§ Task brief: Repeat the data in full. No line may differ from the original.

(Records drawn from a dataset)
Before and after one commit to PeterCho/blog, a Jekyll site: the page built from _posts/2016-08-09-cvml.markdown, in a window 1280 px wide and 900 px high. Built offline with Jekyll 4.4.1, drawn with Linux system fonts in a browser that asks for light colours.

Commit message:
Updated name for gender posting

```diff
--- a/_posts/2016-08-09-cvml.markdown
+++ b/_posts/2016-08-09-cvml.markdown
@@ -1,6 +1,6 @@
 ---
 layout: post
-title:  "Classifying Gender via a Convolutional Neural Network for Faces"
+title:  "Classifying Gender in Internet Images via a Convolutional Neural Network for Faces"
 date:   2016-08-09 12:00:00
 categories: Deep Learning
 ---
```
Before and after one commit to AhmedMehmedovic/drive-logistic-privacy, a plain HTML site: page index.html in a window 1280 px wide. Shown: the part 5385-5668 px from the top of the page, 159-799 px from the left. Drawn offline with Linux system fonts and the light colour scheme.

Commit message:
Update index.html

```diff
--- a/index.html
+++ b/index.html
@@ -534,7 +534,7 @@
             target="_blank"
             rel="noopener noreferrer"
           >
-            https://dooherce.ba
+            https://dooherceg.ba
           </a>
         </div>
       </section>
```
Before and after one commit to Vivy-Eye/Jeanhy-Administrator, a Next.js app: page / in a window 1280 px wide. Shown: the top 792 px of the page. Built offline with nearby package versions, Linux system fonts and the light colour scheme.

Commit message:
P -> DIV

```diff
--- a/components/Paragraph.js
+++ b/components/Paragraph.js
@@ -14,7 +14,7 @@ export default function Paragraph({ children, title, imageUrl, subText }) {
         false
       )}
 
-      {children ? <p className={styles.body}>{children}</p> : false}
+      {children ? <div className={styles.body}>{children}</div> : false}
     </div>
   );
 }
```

§ Answer to this exercise:
Before and after one commit to PeterCho/blog, a Jekyll site: the page built from _posts/2016-08-09-cvml.markdown, in a window 1280 px wide and 900 px high. Built offline with Jekyll 4.4.1, drawn with Linux system fonts in a browser that asks for light colours.

Commit message:
Updated name for gender posting

```diff
--- a/_posts/2016-08-09-cvml.markdown
+++ b/_posts/2016-08-09-cvml.markdown
@@ -1,6 +1,6 @@
 ---
 layout: post
-title:  "Classifying Gender via a Convolutional Neural Network for Faces"
+title:  "Classifying Gender in Internet Images via a Convolutional Neural Network for Faces"
 date:   2016-08-09 12:00:00
 categories: Deep Learning
 ---
```
Before and after one commit to AhmedMehmedovic/drive-logistic-privacy, a plain HTML site: page index.html in a window 1280 px wide. Shown: the part 5385-5668 px from the top of the page, 159-799 px from the left. Drawn offline with Linux system fonts and the light colour scheme.

Commit message:
Update index.html

```diff
--- a/index.html
+++ b/index.html
@@ -534,7 +534,7 @@
             target="_blank"
             rel="noopener noreferrer"
           >
-            https://dooherce.ba
+            https://dooherceg.ba
           </a>
         </div>
       </section>
```
Before and after one commit to Vivy-Eye/Jeanhy-Administrator, a Next.js app: page / in a window 1280 px wide. Shown: the top 792 px of the page. Built offline with nearby package versions, Linux system fonts and the light colour scheme.

Commit message:
P -> DIV

```diff
--- a/components/Paragraph.js
+++ b/components/Paragraph.js
@@ -14,7 +14,7 @@ export default function Paragraph({ children, title, imageUrl, subText }) {
         false
       )}
 
-      {children ? <p className={styles.body}>{children}</p> : false}
+      {children ? <div className={styles.body}>{children}</div> : false}
     </div>
   );
 }
```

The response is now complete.